**How to complete this task**
Verbatim copy without pictures. Please print every entry as it stands.

━━ Dataset extract

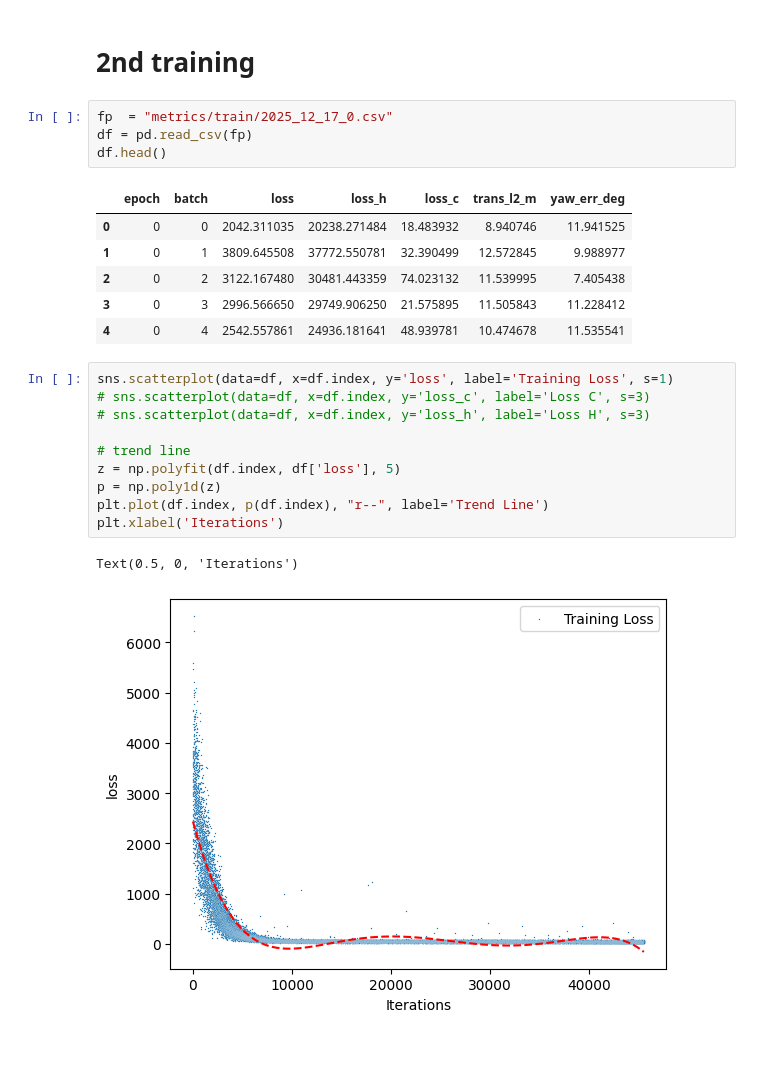
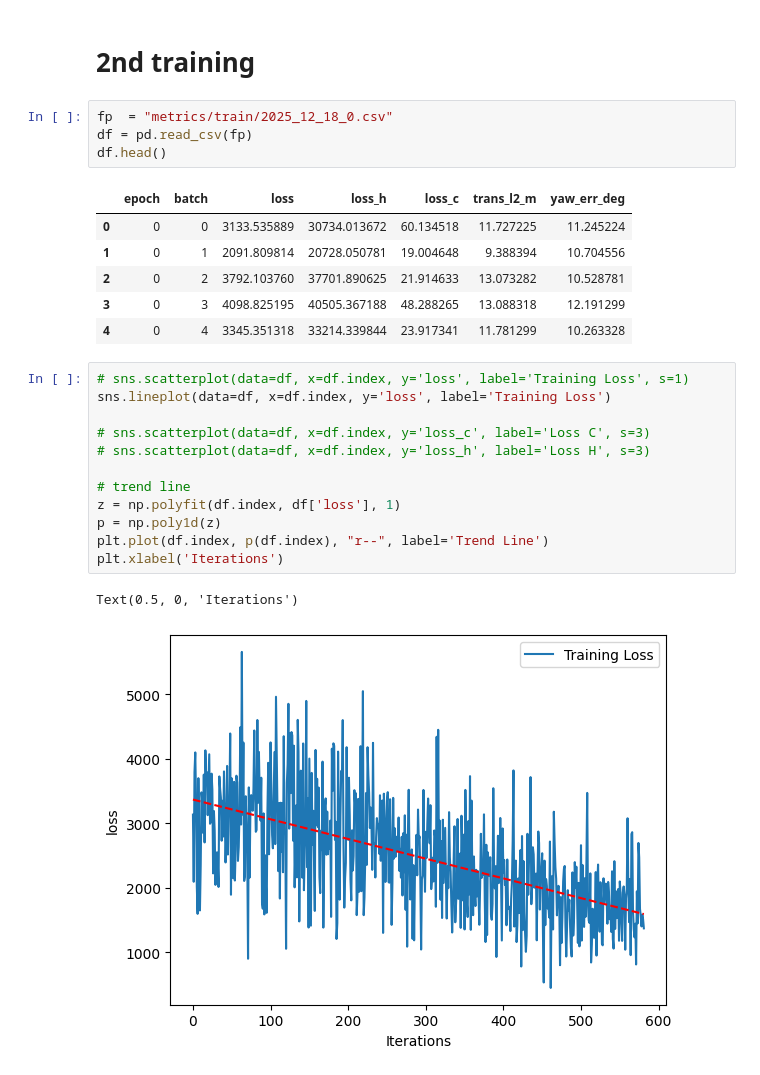
Before and after one commit to ifinckh/2025_sem_proj_FINCKH_VITA, a Jupyter notebook: results.ipynb, the cells around one changed output. Drawn from its saved outputs; the diff is of its cells as text.

```diff
--- a/results.ipynb
+++ b/results.ipynb
@@ -165,26 +168,28 @@ np.sqrt(2.268)
 # %% [markdown]
 # 2nd training
 # %%
-fp  = "metrics/train/2025_12_17_0.csv"
+fp  = "metrics/train/2025_12_18_0.csv"
 df = pd.read_csv(fp)
 df.head()
 # %% [output]
 |  | epoch | batch | loss | loss_h | loss_c | trans_l2_m | yaw_err_deg |
-| 0 | 0 | 0 | 2042.311035 | 20238.271484 | 18.483932 | 8.940746 | 11.941525 |
-| 1 | 0 | 1 | 3809.645508 | 37772.550781 | 32.390499 | 12.572845 | 9.988977 |
-| 2 | 0 | 2 | 3122.167480 | 30481.443359 | 74.023132 | 11.539995 | 7.405438 |
-| 3 | 0 | 3 | 2996.566650 | 29749.906250 | 21.575895 | 11.505843 | 11.228412 |
-| 4 | 0 | 4 | 2542.557861 | 24936.181641 | 48.939781 | 10.474678 | 11.535541 |
+| 0 | 0 | 0 | 3133.535889 | 30734.013672 | 60.134518 | 11.727225 | 11.245224 |
+| 1 | 0 | 1 | 2091.809814 | 20728.050781 | 19.004648 | 9.388394 | 10.704556 |
+| 2 | 0 | 2 | 3792.103760 | 37701.890625 | 21.914633 | 13.073282 | 10.528781 |
+| 3 | 0 | 3 | 4098.825195 | 40505.367188 | 48.288265 | 13.088318 | 12.191299 |
+| 4 | 0 | 4 | 3345.351318 | 33214.339844 | 23.917341 | 11.781299 | 10.263328 |
 # %%
-sns.scatterplot(data=df, x=df.index, y='loss', label='Training Loss', s=1)
+# sns.scatterplot(data=df, x=df.index, y='loss', label='Training Loss', s=1)
+sns.lineplot(data=df, x=df.index, y='loss', label='Training Loss')
+
 # sns.scatterplot(data=df, x=df.index, y='loss_c', label='Loss C', s=3)
 # sns.scatterplot(data=df, x=df.index, y='loss_h', label='Loss H', s=3)
 
 # trend line
-z = np.polyfit(df.index, df['loss'], 5)
+z = np.polyfit(df.index, df['loss'], 1)
 p = np.poly1d(z)
 plt.plot(df.index, p(df.index), "r--", label='Trend Line')
 plt.xlabel('Iterations')
 # %% [output]
 Text(0.5, 0, 'Iterations')
-[figure, old version]
+[figure, new version]
```
Also changed, not shown: parts of 5 cells of this notebook, 11 other files.
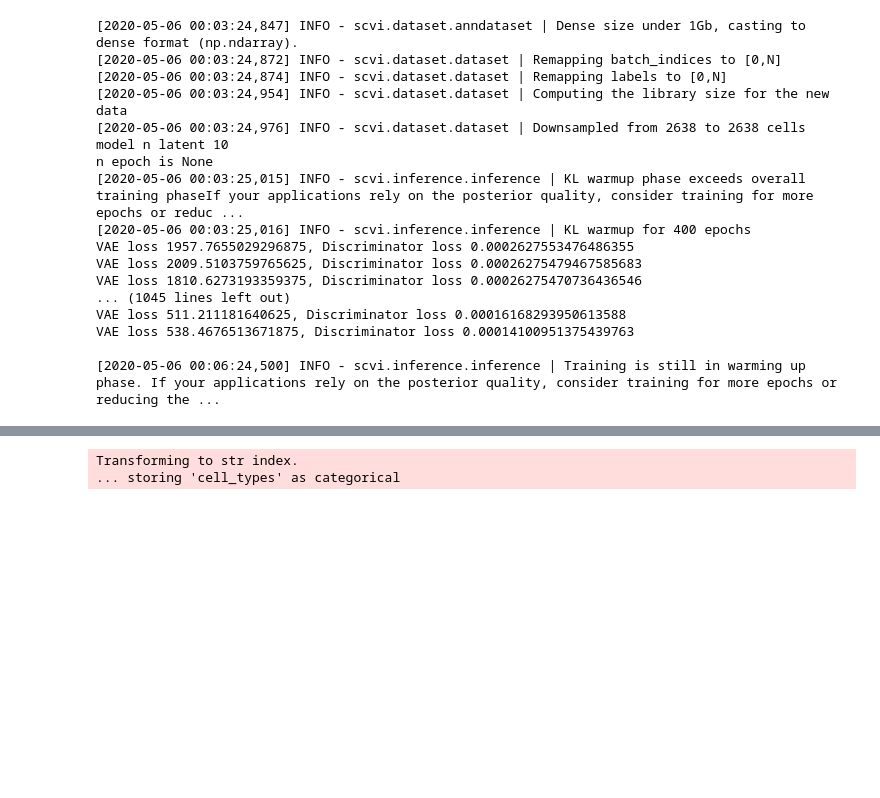
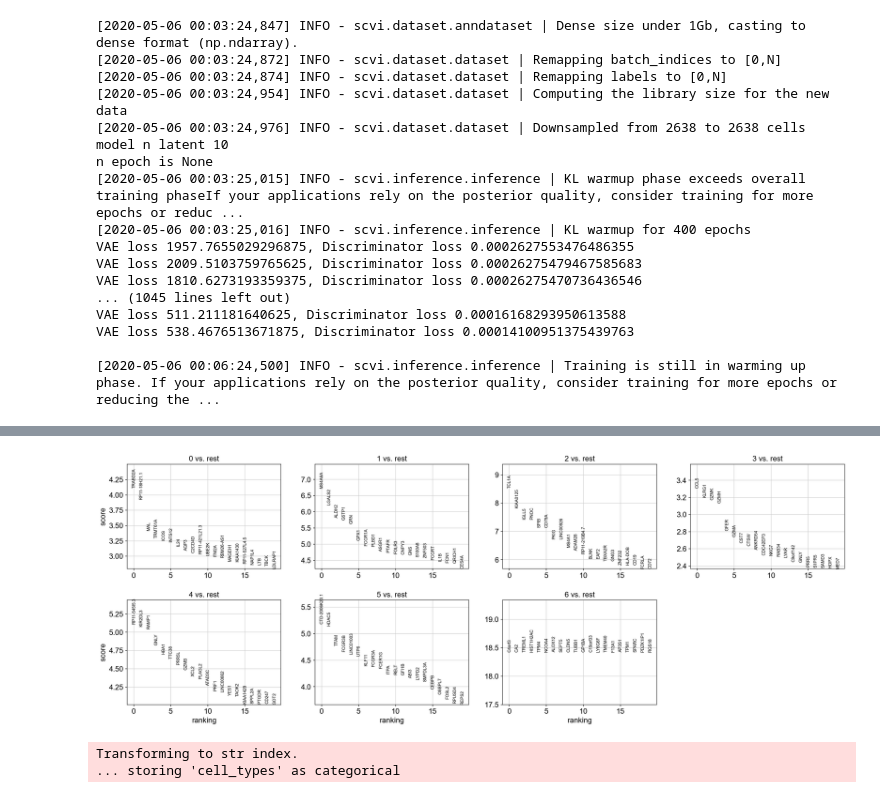
Before and after one commit to HarryMao1011/SingleCellFactorVAE, a Jupyter notebook: traversingLatentSpace.ipynb, the cells around one changed output, grey strips where cells are left out. Saved outputs shown, nothing was run; the diff lists cells and outputs as text; code cells hidden in the pictures; blank space fills up the shorter version.

```diff
--- a/traversingLatentSpace.ipynb
+++ b/traversingLatentSpace.ipynb
@@ -178,3 +300,12 @@ VAE loss 538.4676513671875, Discriminator loss 0.00014100951375439763
+# %%
+rank_genes_groups_bayes(
+    adata, scvi_posterior, label_name="factor_vae", n_genes=n_genes
+)
+rankings = sc.pl.rank_genes_groups(
+    adata, key="rank_genes_groups_scvi", sharey=False, n_genes=n_genes, show=show_plot
+)
+# %% [output]
+[figure, added]
 # %%
 # fullfactor = factortrainer.create_posterior(factortrainer.model, gene_dataset, indices=np.arange(len(gene_dataset)))
 save_dir = os.path.join(save_path, "pmbc3kfactor")
```
Also changed, not shown: parts of 13 cells of this notebook.
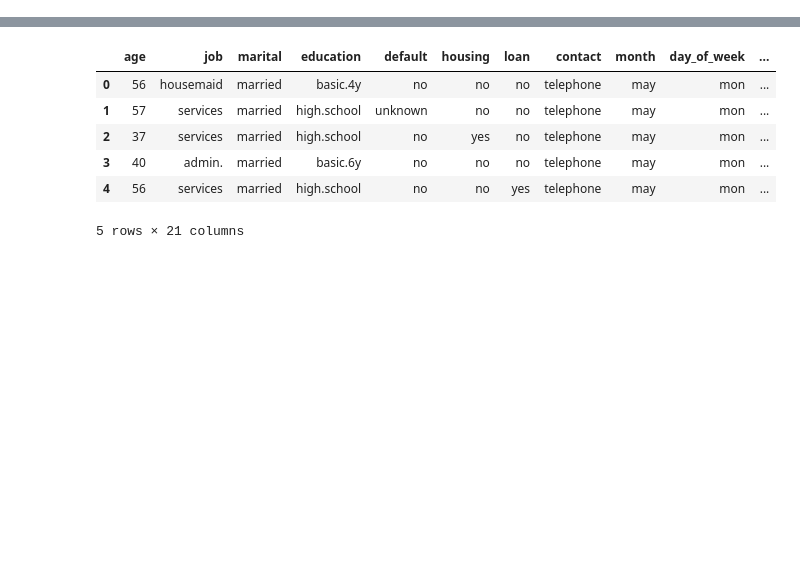
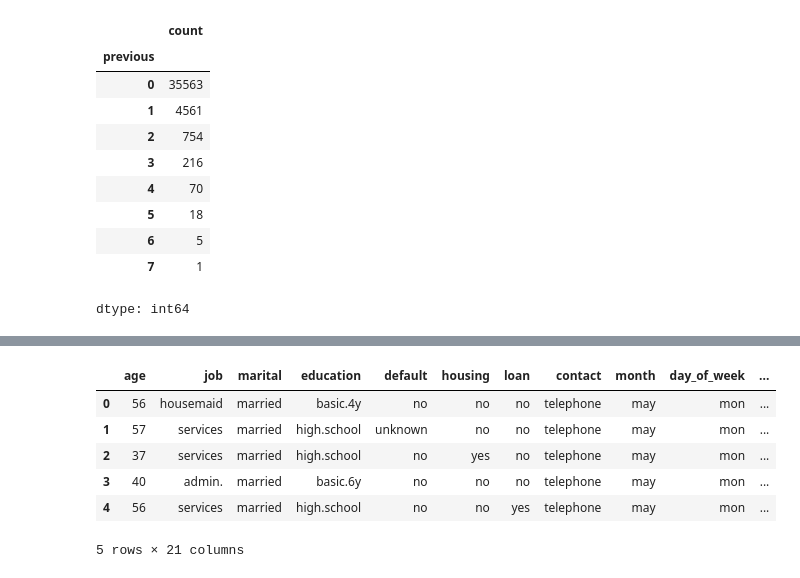
Before and after one commit to Daria-Lytvynenko/ML_course, a Jupyter notebook: Mid_term_Project.ipynb, the cells around one changed output, grey strips where cells are left out. Cells and saved outputs as stored; diff of their text form; code cells hidden in the pictures; blank space fills up the shorter version.

```diff
--- a/Mid_term_Project.ipynb
+++ b/Mid_term_Project.ipynb
@@ -136,0 +175,14 @@ Mounted at /content/drive
+# %%
+train['previous'].value_counts()
+# %% [output]
+|  | count |
+| previous |  |
+| 0 | 35563 |
+| 1 | 4561 |
+| 2 | 754 |
+| 3 | 216 |
+| 4 | 70 |
+| 5 | 18 |
+| 6 | 5 |
+| 7 | 1 |
+dtype: int64
```
Also changed, not shown: parts of 33 cells of this notebook.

━━━━

**Answer space**
Before and after one commit to ifinckh/2025_sem_proj_FINCKH_VITA, a Jupyter notebook: results.ipynb, the cells around one changed output. Drawn from its saved outputs; the diff is of its cells as text.

```diff
--- a/results.ipynb
+++ b/results.ipynb
@@ -165,26 +168,28 @@ np.sqrt(2.268)
 # %% [markdown]
 # 2nd training
 # %%
-fp  = "metrics/train/2025_12_17_0.csv"
+fp  = "metrics/train/2025_12_18_0.csv"
 df = pd.read_csv(fp)
 df.head()
 # %% [output]
 |  | epoch | batch | loss | loss_h | loss_c | trans_l2_m | yaw_err_deg |
-| 0 | 0 | 0 | 2042.311035 | 20238.271484 | 18.483932 | 8.940746 | 11.941525 |
-| 1 | 0 | 1 | 3809.645508 | 37772.550781 | 32.390499 | 12.572845 | 9.988977 |
-| 2 | 0 | 2 | 3122.167480 | 30481.443359 | 74.023132 | 11.539995 | 7.405438 |
-| 3 | 0 | 3 | 2996.566650 | 29749.906250 | 21.575895 | 11.505843 | 11.228412 |
-| 4 | 0 | 4 | 2542.557861 | 24936.181641 | 48.939781 | 10.474678 | 11.535541 |
+| 0 | 0 | 0 | 3133.535889 | 30734.013672 | 60.134518 | 11.727225 | 11.245224 |
+| 1 | 0 | 1 | 2091.809814 | 20728.050781 | 19.004648 | 9.388394 | 10.704556 |
+| 2 | 0 | 2 | 3792.103760 | 37701.890625 | 21.914633 | 13.073282 | 10.528781 |
+| 3 | 0 | 3 | 4098.825195 | 40505.367188 | 48.288265 | 13.088318 | 12.191299 |
+| 4 | 0 | 4 | 3345.351318 | 33214.339844 | 23.917341 | 11.781299 | 10.263328 |
 # %%
-sns.scatterplot(data=df, x=df.index, y='loss', label='Training Loss', s=1)
+# sns.scatterplot(data=df, x=df.index, y='loss', label='Training Loss', s=1)
+sns.lineplot(data=df, x=df.index, y='loss', label='Training Loss')
+
 # sns.scatterplot(data=df, x=df.index, y='loss_c', label='Loss C', s=3)
 # sns.scatterplot(data=df, x=df.index, y='loss_h', label='Loss H', s=3)
 
 # trend line
-z = np.polyfit(df.index, df['loss'], 5)
+z = np.polyfit(df.index, df['loss'], 1)
 p = np.poly1d(z)
 plt.plot(df.index, p(df.index), "r--", label='Trend Line')
 plt.xlabel('Iterations')
 # %% [output]
 Text(0.5, 0, 'Iterations')
-[figure, old version]
+[figure, new version]
```
Also changed, not shown: parts of 5 cells of this notebook, 11 other files.
Before and after one commit to HarryMao1011/SingleCellFactorVAE, a Jupyter notebook: traversingLatentSpace.ipynb, the cells around one changed output, grey strips where cells are left out. Saved outputs shown, nothing was run; the diff lists cells and outputs as text; code cells hidden in the pictures; blank space fills up the shorter version.

```diff
--- a/traversingLatentSpace.ipynb
+++ b/traversingLatentSpace.ipynb
@@ -178,3 +300,12 @@ VAE loss 538.4676513671875, Discriminator loss 0.00014100951375439763
+# %%
+rank_genes_groups_bayes(
+    adata, scvi_posterior, label_name="factor_vae", n_genes=n_genes
+)
+rankings = sc.pl.rank_genes_groups(
+    adata, key="rank_genes_groups_scvi", sharey=False, n_genes=n_genes, show=show_plot
+)
+# %% [output]
+[figure, added]
 # %%
 # fullfactor = factortrainer.create_posterior(factortrainer.model, gene_dataset, indices=np.arange(len(gene_dataset)))
 save_dir = os.path.join(save_path, "pmbc3kfactor")
```
Also changed, not shown: parts of 13 cells of this notebook.
Before and after one commit to Daria-Lytvynenko/ML_course, a Jupyter notebook: Mid_term_Project.ipynb, the cells around one changed output, grey strips where cells are left out. Cells and saved outputs as stored; diff of their text form; code cells hidden in the pictures; blank space fills up the shorter version.

```diff
--- a/Mid_term_Project.ipynb
+++ b/Mid_term_Project.ipynb
@@ -136,0 +175,14 @@ Mounted at /content/drive
+# %%
+train['previous'].value_counts()
+# %% [output]
+|  | count |
+| previous |  |
+| 0 | 35563 |
+| 1 | 4561 |
+| 2 | 754 |
+| 3 | 216 |
+| 4 | 70 |
+| 5 | 18 |
+| 6 | 5 |
+| 7 | 1 |
+dtype: int64
```
Also changed, not shown: parts of 33 cells of this notebook.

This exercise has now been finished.